In its third quarter results revenues from Charles River’s preclinical services (PCS) division decreased by 24 per cent year-on-year, bringing in a total of $176.6m (€119.6m), as a result of reduced demand, pricing pressures and lower capacity utilisation.
To counteract these problems Charles River has been restructuring its operations, most recently laying off 115 employees from its wholly-owned subsidiary in Montreal, Canada, and it expects these measures to result in cost savings of $40m in 2009.
Following the recent layoffs Charles River said it had expected that companies would have fully resumed R&D projects by now but this is yet to occur. The CRO elaborated on this in its results, stating that it expects the situation to worsen this year and consequently has cut its guidance.
Charles River expects an upturn in demand to begin in the second quarter of 2010 when it believes clients will have improved visibility and companies will have dealt with mergers and healthcare reform.

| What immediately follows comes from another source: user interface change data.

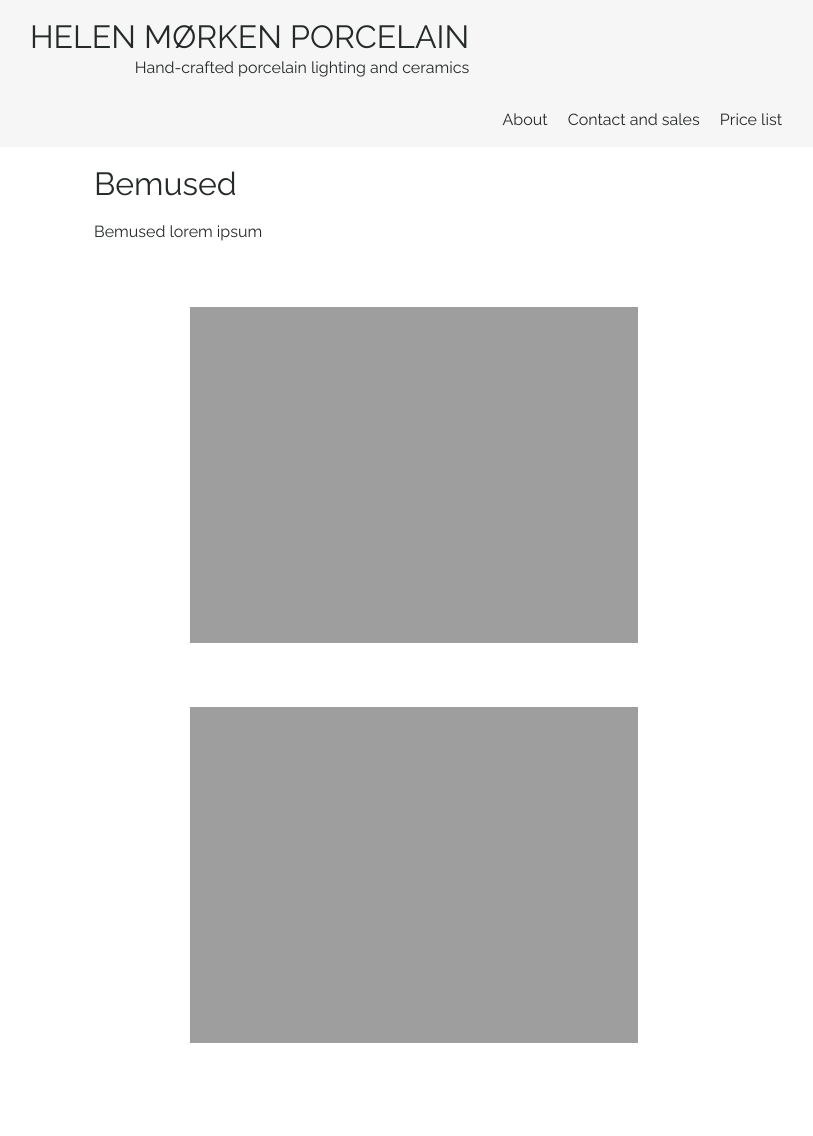
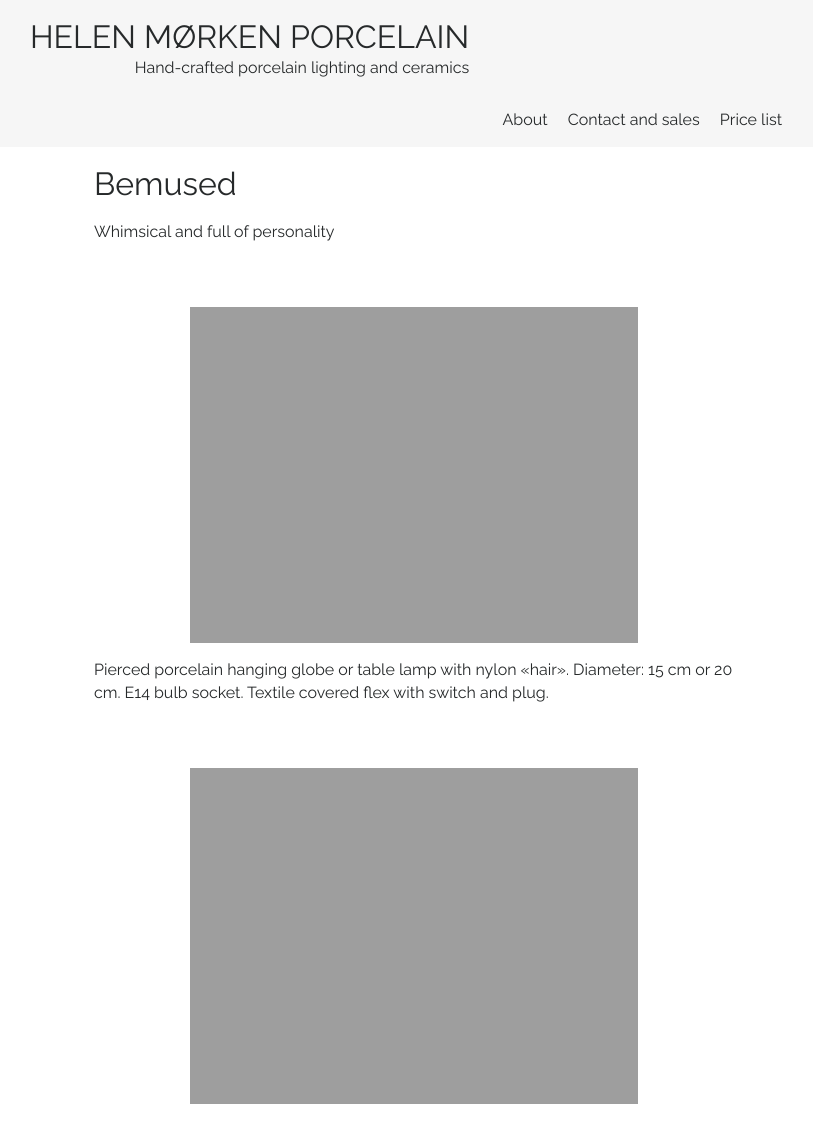
Before and after one commit to rebekkjm/helenmorkenno, a Jekyll site: the page built from _products/bemused.md, in a window 1280 px wide. Shown: the whole page, without its empty margins (226-1039 px from the left). Built offline with Jekyll 4.4.1, drawn with Linux system fonts in a browser that asks for light colours; before the commit the page ends 1075 px from its top, so only the background shows below that.

Commit message:
Text for bemused

```diff
--- a/_products/bemused.md
+++ b/_products/bemused.md
@@ -6,8 +6,10 @@ image: "Bemused1.jpg"
 ---
 
 
-Bemused lorem ipsum
+Whimsical and full of personality
 
 ![Porcelain globe pendant coated in illuminus plastic curls]({{ site.github.url }}/img/Bemused1.jpg)
 
+Pierced porcelain hanging globe or table lamp with nylon «hair». Diameter: 15 cm or 20 cm. E14 bulb socket. Textile covered flex with switch and plug.
+
 ![Hands holding porcelain globe pendant]({{ site.github.url }}/img/Bemused2.jpg)
```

PCS operating income down 67%
The challenges detailed above were felt most severely by Charles River’s PCS division which experienced a year-on-year decline in operating income of 67 per cent, slipping to $10m.
This decline continued the trend seen during the first nine months of 2009, over which time operating income is down by 55 per cent on 2008 and revenues have fallen from $524.9m to $416.7m.
Charles River’s research models and services (RMS) division also experienced lower demand, particularly for toxicology, but the acquisitions of MIR, Piedmont and Cerebricon and growth in sales to academia ensured revenues only slipped by 1.4 per cent to $163.3m.